## What to produce:
What is needed is a copy of each line in the listing that contains "diagrama".

## Data for this task:
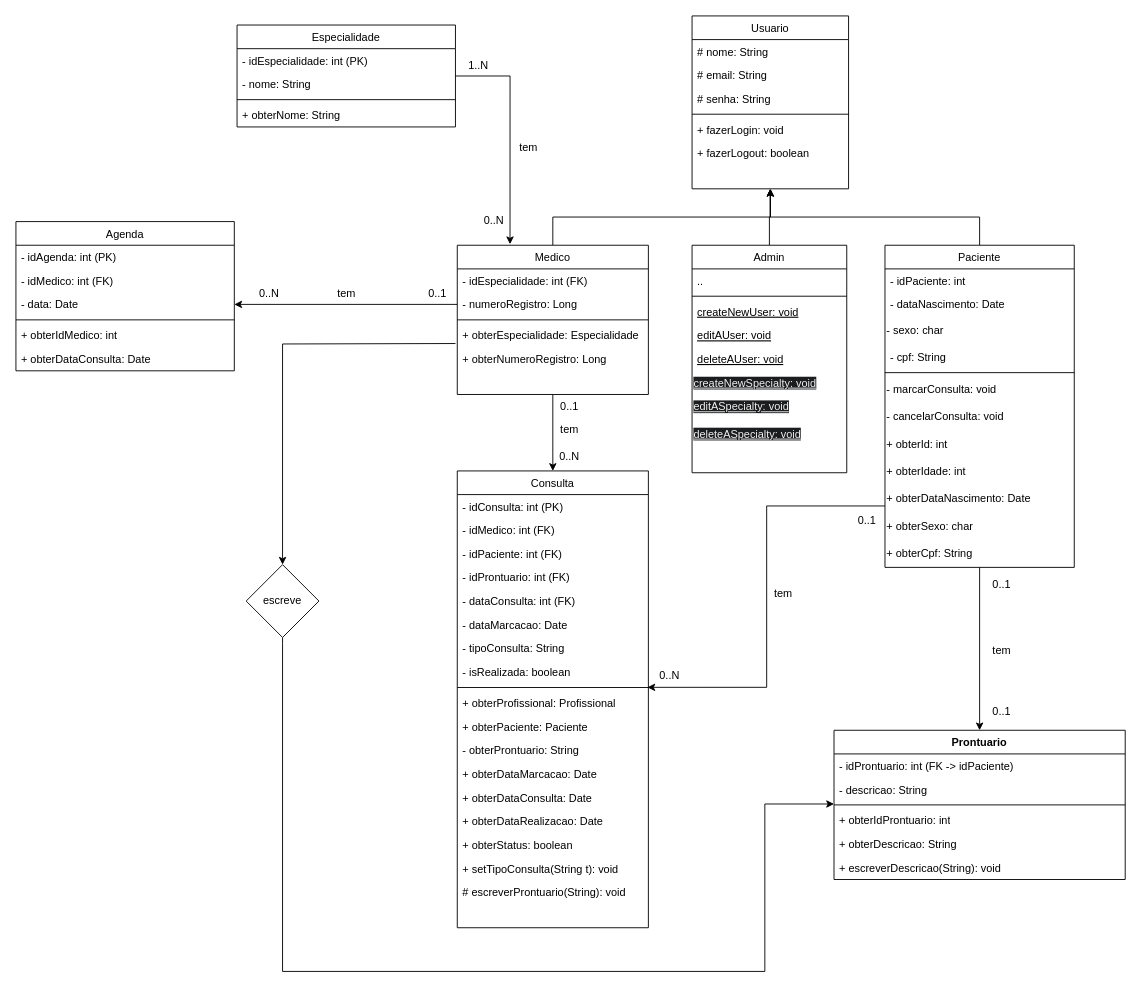
The draw.io diagram doc/diagrama/medcheck.drawio in the-bugs/medcheck-backend-js, before the edit. Source tidied: cells renumbered, new cells numbered last; positions are measured from the earlier drawing's top-left corner, leaving out a move shared by most shapes. Both pictures are drawn from the tidied source at 91%, with x=0, y=0 at pixel (15, 15).
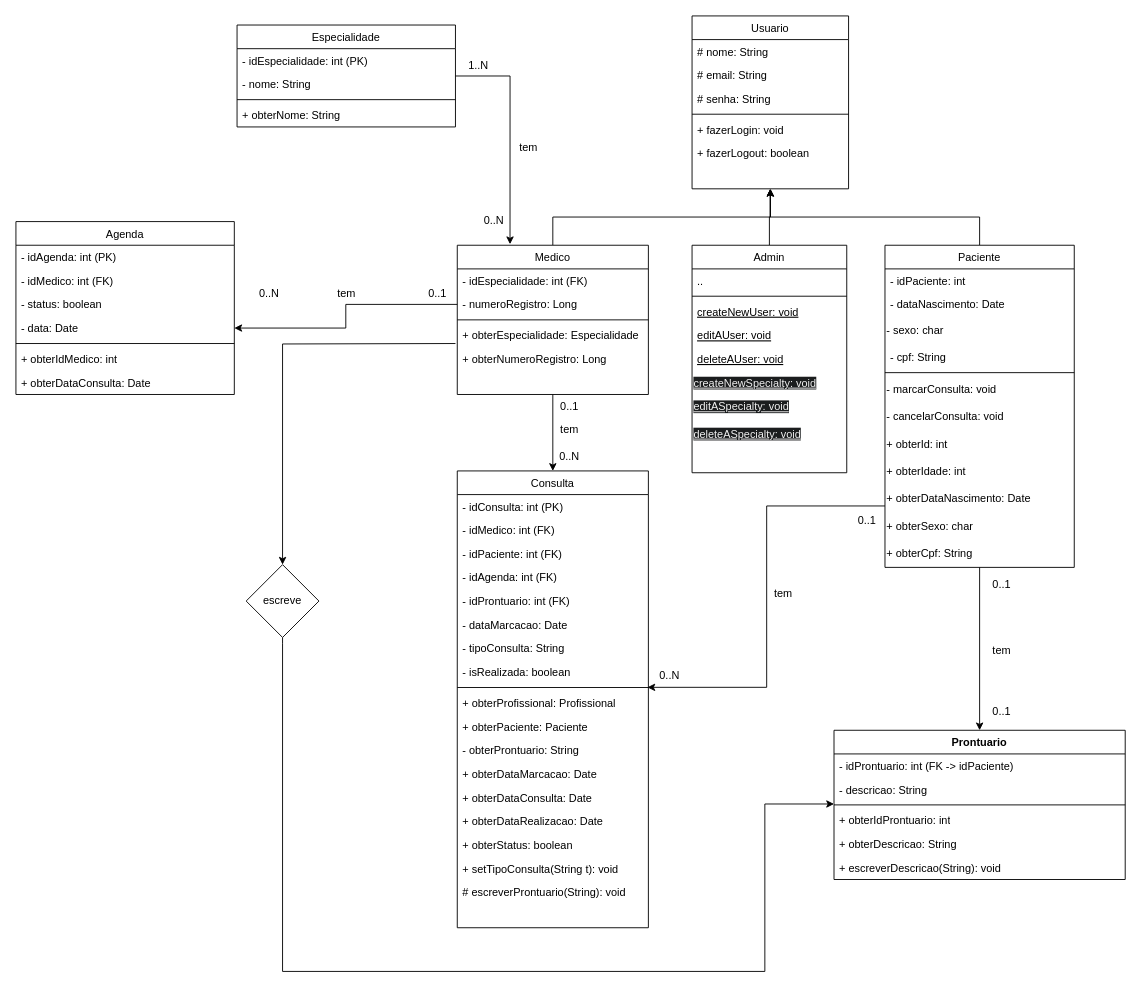
The same page after the edit.

Commit message:
doc: Atualiza diagrama

The change refers to these unchanged cells:
```xml
<mxCell id="41" value="Consulta" style="swimlane;fontStyle=0;align=center;verticalAlign=top;horizontal=1;startSize=26;rounded=0;shadow=0;strokeWidth=1;" parent="1" vertex="1">
  <mxGeometry x="485" y="500" width="210" height="502" as="geometry" />
</mxCell>
```

Diff of the diagram source:
```diff
@@
+    <mxCell id="101" value="- idAgenda: int (FK)" style="text;align=left;verticalAlign=top;spacingLeft=4;spacingRight=4;overflow=hidden;rounded=0;shadow=0;html=0;" parent="41" vertex="1">
+      <mxGeometry y="104" width="210" height="26" as="geometry" />
+    </mxCell>
     <mxCell id="45" value="- idProntuario: int (FK)" style="text;align=left;verticalAlign=top;spacingLeft=4;spacingRight=4;overflow=hidden;rounded=0;shadow=0;html=0;" parent="41" vertex="1">
-      <mxGeometry y="104" width="210" height="26" as="geometry" />
+      <mxGeometry y="130" width="210" height="26" as="geometry" />
     </mxCell>
-    <mxCell id="46" value="- dataConsulta: int (FK)" style="text;align=left;verticalAlign=top;spacingLeft=4;spacingRight=4;overflow=hidden;rounded=0;shadow=0;html=0;" parent="41" vertex="1">
-      <mxGeometry y="130" width="210" height="26" as="geometry" />
-    </mxCell>
@@
     <mxCell id="80" value="Agenda" style="swimlane;fontStyle=0;align=center;verticalAlign=top;horizontal=1;startSize=26;rounded=0;shadow=0;strokeWidth=1;" parent="1" vertex="1">
-      <mxGeometry y="226" width="240" height="164" as="geometry" />
+      <mxGeometry y="226" width="240" height="190" as="geometry" />
     </mxCell>
@@
+    <mxCell id="102" value="- status: boolean" style="text;align=left;verticalAlign=top;spacingLeft=4;spacingRight=4;overflow=hidden;" parent="80" vertex="1">
+      <mxGeometry y="78" width="240" height="26" as="geometry" />
+    </mxCell>
     <mxCell id="83" value="- data: Date" style="text;align=left;verticalAlign=top;spacingLeft=4;spacingRight=4;overflow=hidden;points=[[0,0.5],[1,0.5]];portConstraint=eastwest;" parent="80" vertex="1">
-      <mxGeometry y="78" width="240" height="26" as="geometry" />
+      <mxGeometry y="104" width="240" height="26" as="geometry" />
     </mxCell>
     <mxCell id="84" style="line;html=1;strokeWidth=1;align=left;verticalAlign=middle;spacingTop=-1;spacingLeft=3;spacingRight=3;labelPosition=right;" parent="80" vertex="1">
-      <mxGeometry y="104" width="240" height="8" as="geometry" />
+      <mxGeometry y="130" width="240" height="8" as="geometry" />
     </mxCell>
     <mxCell id="85" value="+ obterIdMedico: int&#10;" style="text;align=left;verticalAlign=top;spacingLeft=4;spacingRight=4;overflow=hidden;" parent="80" vertex="1">
-      <mxGeometry y="112" width="240" height="26" as="geometry" />
+      <mxGeometry y="138" width="240" height="26" as="geometry" />
     </mxCell>
     <mxCell id="86" value="+ obterDataConsulta: Date&#10;" style="text;align=left;verticalAlign=top;spacingLeft=4;spacingRight=4;overflow=hidden;" parent="80" vertex="1">
-      <mxGeometry y="138" width="240" height="26" as="geometry" />
+      <mxGeometry y="164" width="240" height="26" as="geometry" />
     </mxCell>
```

## Written answer:
The draw.io diagram doc/diagrama/medcheck.drawio in the-bugs/medcheck-backend-js, before the edit. Source tidied: cells renumbered, new cells numbered last; positions are measured from the earlier drawing's top-left corner, leaving out a move shared by most shapes. Both pictures are drawn from the tidied source at 91%, with x=0, y=0 at pixel (15, 15).
doc: Atualiza diagrama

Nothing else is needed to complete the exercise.